presence of 15,000 embassy staff after the withdrawal of U.S. forces from Iraq,
because a good number of them will be employed for intelligence purposes.” He
demanded the Iraqi government reveal the true purpose of maintaining such a
large number of staff member and to pressure the American side to cut the
number, given their effect on the future of the country and particularly the
influence they will have on Iraqi government decision-making.
Representative Jawad Al Shuheyli of the liberal Group of the Free
bloc, who considers the work of the U.S. Embassy in Baghdad to be that of intelligence
gathering rather than diplomacy, stressed that America's ambassador to
Baghdad is able to exercise considerable pressure on Iraqi politicians to pass
laws that serve the interests of the U.S. administration. Shuheyli
insists that the huge number of embassy staff represent a significant risk to

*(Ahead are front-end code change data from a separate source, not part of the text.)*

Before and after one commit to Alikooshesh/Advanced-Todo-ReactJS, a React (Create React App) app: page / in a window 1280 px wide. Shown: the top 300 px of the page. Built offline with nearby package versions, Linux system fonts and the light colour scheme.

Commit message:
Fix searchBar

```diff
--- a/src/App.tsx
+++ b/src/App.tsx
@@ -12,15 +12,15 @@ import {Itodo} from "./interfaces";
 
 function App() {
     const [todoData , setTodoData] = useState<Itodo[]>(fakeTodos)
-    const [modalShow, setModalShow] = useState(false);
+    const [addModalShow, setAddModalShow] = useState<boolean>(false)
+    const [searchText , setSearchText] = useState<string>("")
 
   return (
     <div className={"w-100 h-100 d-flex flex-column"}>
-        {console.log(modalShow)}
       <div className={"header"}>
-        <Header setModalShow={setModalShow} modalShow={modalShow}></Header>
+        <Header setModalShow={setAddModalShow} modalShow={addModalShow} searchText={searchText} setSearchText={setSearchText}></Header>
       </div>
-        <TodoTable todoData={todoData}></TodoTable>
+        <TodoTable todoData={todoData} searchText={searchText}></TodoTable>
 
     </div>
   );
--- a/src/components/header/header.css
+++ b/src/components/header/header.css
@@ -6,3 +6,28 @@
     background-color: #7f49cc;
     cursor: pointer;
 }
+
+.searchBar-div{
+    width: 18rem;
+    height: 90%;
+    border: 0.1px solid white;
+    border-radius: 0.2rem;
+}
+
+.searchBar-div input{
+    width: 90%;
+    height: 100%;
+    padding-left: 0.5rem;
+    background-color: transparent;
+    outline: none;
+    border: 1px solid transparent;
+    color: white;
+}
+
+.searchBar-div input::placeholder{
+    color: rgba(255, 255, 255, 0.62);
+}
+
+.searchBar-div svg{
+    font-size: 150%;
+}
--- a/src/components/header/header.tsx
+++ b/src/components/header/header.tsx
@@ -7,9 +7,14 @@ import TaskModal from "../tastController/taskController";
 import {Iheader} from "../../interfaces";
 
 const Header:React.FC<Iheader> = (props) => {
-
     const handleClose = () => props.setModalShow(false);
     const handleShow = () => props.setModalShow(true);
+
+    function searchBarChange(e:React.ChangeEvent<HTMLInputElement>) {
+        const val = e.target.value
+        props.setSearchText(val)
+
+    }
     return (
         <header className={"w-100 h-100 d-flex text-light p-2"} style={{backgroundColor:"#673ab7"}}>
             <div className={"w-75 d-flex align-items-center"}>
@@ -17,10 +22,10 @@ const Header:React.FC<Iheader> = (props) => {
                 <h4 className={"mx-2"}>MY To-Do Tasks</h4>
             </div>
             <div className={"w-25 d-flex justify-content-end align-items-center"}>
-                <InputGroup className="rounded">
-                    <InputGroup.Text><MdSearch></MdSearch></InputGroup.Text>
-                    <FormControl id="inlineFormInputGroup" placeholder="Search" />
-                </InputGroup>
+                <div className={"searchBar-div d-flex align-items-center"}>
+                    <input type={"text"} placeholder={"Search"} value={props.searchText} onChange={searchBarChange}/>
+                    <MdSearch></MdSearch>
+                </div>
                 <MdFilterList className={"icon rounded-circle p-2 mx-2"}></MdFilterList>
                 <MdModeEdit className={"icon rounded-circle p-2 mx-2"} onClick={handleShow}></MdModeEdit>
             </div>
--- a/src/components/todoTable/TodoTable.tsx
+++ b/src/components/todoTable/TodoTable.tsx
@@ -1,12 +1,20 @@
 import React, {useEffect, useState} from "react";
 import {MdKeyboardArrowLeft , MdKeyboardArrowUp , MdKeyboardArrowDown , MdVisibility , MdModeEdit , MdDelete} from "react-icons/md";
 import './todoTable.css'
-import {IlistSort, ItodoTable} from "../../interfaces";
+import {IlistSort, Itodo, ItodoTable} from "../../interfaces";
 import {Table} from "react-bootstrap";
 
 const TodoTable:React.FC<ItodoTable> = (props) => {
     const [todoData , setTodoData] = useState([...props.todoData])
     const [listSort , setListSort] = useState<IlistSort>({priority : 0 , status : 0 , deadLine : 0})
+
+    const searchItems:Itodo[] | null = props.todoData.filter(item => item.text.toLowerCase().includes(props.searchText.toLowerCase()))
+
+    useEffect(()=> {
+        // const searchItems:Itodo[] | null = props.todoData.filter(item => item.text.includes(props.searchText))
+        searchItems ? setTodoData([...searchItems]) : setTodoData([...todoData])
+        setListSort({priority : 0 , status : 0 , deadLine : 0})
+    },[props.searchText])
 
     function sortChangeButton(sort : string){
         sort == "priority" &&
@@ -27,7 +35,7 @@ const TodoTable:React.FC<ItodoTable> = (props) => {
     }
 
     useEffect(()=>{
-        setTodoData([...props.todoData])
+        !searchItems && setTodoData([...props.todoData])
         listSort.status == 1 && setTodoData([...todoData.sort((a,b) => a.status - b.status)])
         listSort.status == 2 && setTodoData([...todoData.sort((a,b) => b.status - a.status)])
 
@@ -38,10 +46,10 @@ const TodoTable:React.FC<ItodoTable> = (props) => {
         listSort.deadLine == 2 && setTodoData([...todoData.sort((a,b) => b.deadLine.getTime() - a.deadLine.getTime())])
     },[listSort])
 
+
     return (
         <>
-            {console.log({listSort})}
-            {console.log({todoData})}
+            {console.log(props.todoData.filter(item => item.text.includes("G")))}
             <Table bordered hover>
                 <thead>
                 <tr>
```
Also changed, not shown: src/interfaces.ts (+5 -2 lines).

the political situation in the country.
Speaker Ussama Al Nujayfi said
to talk of 15,000 U.S. Embassy staff after the pullout makes no sense,
stressing that an explanation from both the White House and Iraqi government is
Meanwhile, Sheikh Qassim Al Ta’ee, the only Iraqi religious leader to completely forbid
cooperation with the U.S. Embassy in Iraq, said in his fatwa, “We must work on
creating profiles for all of those who have been co-opted by the embassy to
differentiate them from everyone else in Iraqi society, so we can ostracize
them and socially exclude them. Everyone should boycott them and reject their
work and collaboration with the U.S. Embassy.” The sheikh warned against complacency
in regard to the embassy, and called on the Council of Representatives and
government to reexamine the situation with great seriousness, and develop appropriate
solutions to what he called, “that joke of an embassy” where the "ambassador
looks down on the Iraqi people and government.”
expressed surprise at the silence of, “influential political forces and the
government about the size of the U.S. Embassy - the largest in the world in
terms of area, staff and materiel. It's as if it is there not only to protect
American interests, but to manage the entire world from the heart of the